* Data items *

╭──

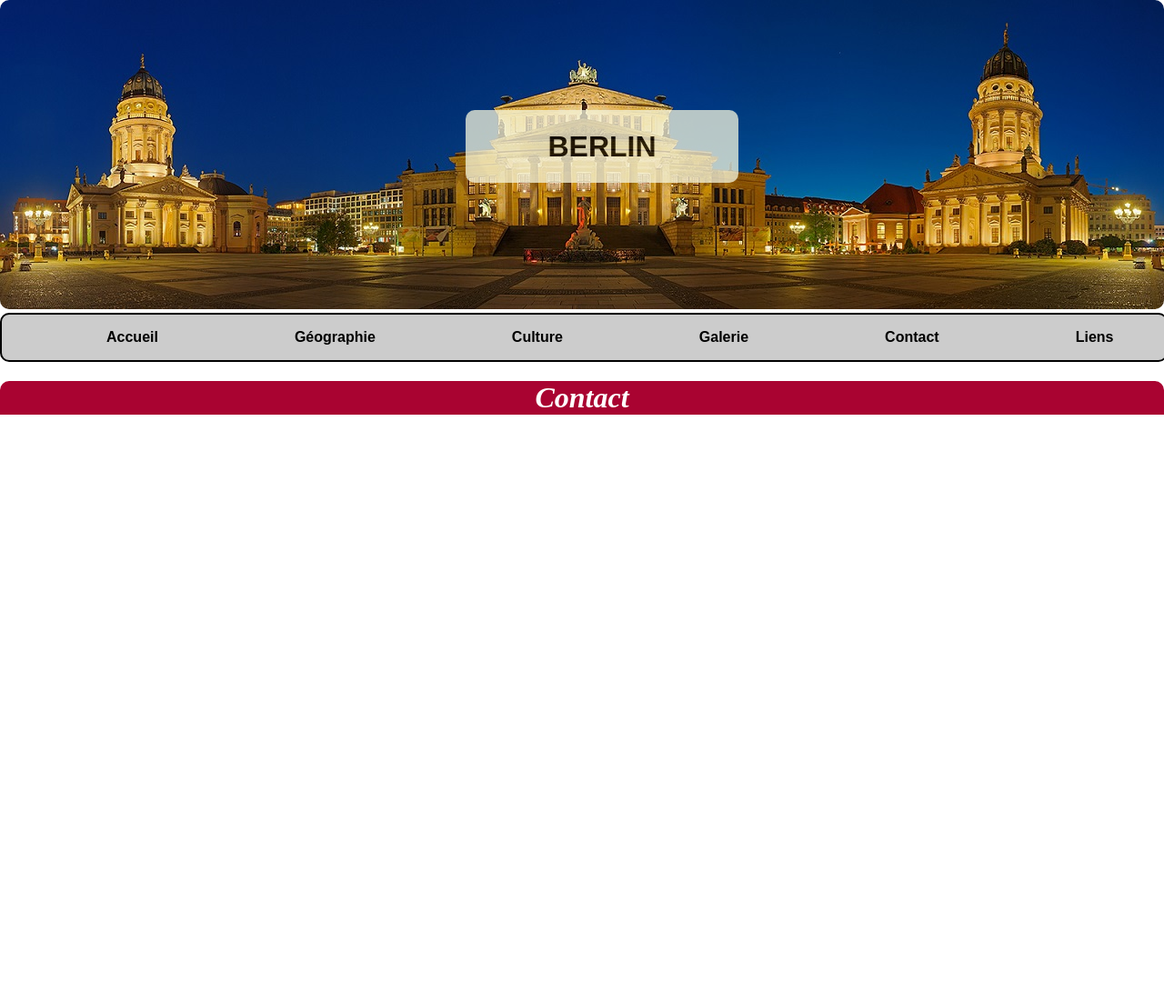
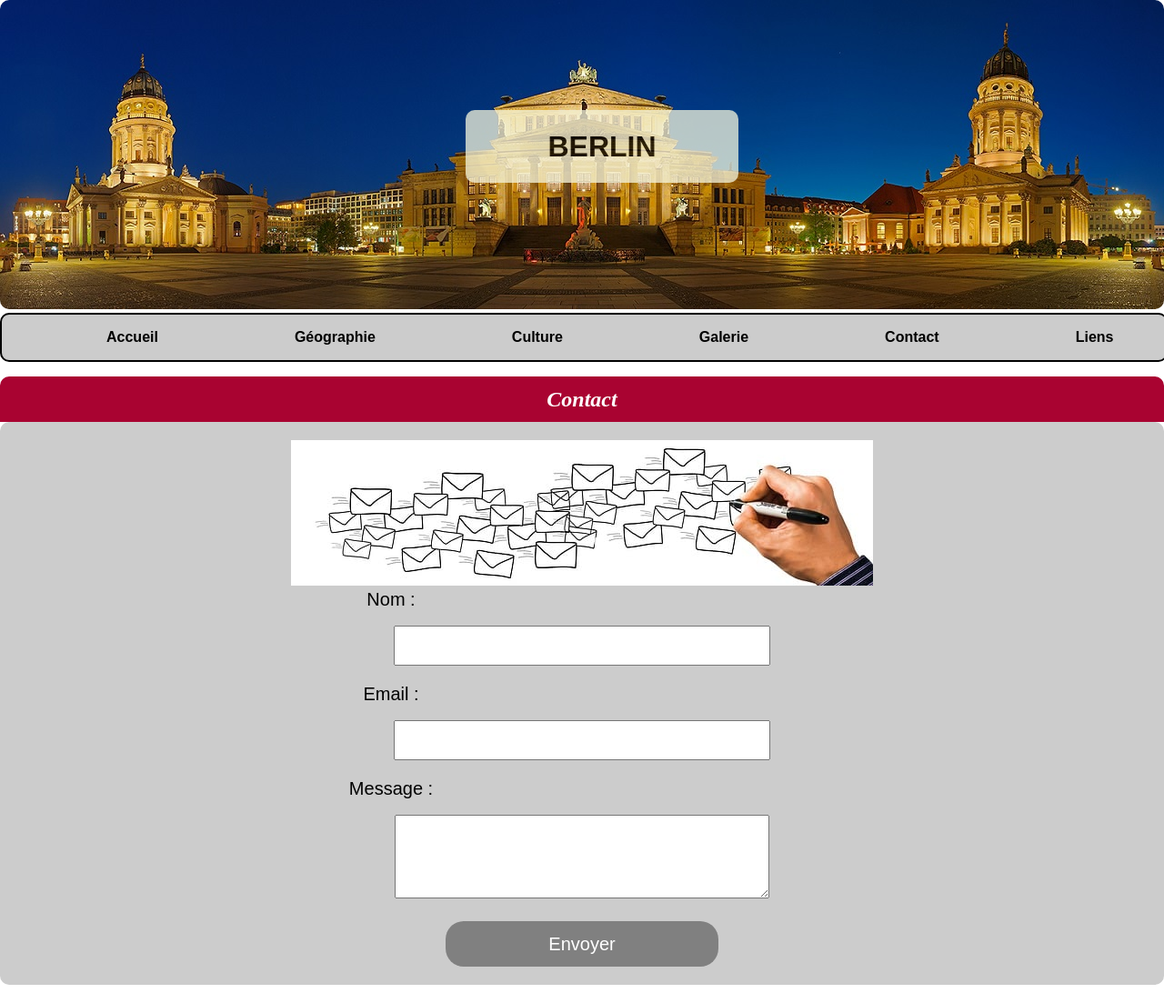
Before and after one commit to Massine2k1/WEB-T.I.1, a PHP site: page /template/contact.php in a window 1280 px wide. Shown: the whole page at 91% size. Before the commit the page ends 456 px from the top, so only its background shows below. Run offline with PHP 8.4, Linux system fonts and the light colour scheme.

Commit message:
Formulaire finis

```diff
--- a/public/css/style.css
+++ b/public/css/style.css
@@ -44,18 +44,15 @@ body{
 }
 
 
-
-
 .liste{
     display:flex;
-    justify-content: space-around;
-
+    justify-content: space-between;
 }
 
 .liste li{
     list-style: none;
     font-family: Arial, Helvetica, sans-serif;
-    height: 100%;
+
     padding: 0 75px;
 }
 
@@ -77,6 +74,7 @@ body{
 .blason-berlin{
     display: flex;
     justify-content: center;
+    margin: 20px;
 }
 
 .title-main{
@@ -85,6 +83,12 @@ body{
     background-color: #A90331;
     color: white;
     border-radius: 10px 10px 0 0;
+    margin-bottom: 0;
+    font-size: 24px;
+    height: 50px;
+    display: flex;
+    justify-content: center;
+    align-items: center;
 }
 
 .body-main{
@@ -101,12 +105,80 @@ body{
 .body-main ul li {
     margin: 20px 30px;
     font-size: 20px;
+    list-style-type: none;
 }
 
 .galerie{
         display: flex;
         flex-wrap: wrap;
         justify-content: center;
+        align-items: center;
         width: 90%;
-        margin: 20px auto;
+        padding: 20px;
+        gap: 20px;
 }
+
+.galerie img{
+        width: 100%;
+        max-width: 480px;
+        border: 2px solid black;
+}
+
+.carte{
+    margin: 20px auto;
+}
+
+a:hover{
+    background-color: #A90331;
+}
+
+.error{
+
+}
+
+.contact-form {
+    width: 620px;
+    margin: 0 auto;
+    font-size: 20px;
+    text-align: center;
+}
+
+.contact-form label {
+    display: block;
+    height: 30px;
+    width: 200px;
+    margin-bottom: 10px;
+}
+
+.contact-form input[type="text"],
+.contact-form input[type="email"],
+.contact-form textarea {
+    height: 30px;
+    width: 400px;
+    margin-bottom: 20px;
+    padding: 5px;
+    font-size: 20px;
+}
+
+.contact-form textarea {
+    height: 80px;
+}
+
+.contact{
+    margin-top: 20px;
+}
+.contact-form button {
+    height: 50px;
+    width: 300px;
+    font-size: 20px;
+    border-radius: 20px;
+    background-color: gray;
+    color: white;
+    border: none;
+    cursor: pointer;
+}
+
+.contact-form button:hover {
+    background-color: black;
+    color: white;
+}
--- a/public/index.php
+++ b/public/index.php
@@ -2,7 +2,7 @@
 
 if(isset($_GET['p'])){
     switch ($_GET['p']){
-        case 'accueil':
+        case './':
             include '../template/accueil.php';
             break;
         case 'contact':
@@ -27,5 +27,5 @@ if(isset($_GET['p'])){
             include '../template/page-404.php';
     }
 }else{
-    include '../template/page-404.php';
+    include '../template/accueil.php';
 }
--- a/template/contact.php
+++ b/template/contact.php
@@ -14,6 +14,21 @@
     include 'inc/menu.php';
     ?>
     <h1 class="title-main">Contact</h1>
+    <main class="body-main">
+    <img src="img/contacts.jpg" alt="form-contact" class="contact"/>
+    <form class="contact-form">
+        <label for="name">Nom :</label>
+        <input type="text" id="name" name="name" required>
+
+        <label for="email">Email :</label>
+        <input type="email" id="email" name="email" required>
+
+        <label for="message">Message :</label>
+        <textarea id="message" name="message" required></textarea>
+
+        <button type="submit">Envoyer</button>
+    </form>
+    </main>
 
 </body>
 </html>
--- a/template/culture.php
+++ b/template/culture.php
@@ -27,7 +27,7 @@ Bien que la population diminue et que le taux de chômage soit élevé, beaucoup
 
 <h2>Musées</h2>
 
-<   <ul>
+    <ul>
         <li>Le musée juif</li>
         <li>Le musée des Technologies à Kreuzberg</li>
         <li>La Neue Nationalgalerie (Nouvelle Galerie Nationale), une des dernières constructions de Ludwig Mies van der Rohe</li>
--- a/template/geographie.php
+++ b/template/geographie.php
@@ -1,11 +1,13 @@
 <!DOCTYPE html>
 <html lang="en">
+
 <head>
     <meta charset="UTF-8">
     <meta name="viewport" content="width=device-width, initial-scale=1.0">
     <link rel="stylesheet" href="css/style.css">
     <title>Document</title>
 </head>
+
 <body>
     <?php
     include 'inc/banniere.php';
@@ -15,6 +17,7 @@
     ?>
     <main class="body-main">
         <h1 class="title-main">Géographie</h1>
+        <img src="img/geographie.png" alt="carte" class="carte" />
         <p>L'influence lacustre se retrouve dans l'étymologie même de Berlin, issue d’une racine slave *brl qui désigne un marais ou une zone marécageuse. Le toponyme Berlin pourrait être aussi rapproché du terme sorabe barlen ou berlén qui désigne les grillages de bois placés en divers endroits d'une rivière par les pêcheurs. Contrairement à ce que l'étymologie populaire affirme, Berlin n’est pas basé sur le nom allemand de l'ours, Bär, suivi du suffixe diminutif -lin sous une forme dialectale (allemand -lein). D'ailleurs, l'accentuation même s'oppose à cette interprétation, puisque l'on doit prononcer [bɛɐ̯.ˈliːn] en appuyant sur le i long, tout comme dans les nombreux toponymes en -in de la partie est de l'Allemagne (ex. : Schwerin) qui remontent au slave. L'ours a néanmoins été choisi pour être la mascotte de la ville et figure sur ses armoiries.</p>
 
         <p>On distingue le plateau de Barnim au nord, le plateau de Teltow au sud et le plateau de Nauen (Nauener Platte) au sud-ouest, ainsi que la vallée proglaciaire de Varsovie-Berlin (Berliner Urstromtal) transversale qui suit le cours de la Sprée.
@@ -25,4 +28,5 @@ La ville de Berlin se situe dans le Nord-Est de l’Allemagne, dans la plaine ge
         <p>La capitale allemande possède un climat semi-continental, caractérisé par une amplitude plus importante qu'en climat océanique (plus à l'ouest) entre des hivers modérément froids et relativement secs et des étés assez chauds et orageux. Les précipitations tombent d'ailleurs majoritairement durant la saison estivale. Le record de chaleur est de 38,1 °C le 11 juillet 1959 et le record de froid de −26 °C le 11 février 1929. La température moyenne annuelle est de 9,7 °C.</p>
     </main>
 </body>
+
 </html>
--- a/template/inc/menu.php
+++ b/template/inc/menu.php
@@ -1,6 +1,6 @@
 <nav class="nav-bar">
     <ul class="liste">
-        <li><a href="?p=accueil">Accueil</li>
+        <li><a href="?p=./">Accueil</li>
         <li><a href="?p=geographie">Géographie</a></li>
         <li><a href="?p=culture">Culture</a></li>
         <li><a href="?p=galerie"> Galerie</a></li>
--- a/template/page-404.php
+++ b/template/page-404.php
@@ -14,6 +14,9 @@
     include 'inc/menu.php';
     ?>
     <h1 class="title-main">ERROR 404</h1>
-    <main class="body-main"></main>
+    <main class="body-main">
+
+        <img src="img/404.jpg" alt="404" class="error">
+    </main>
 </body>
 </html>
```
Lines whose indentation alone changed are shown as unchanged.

╰──

* What you should do *
If a line in the data holds the string "width", copy that line.

* Exercise response *
         width: 90%;
+        width: 100%;
+        max-width: 480px;
+    width: 620px;
+    width: 200px;
+    width: 400px;
+    width: 300px;
     <meta name="viewport" content="width=device-width, initial-scale=1.0">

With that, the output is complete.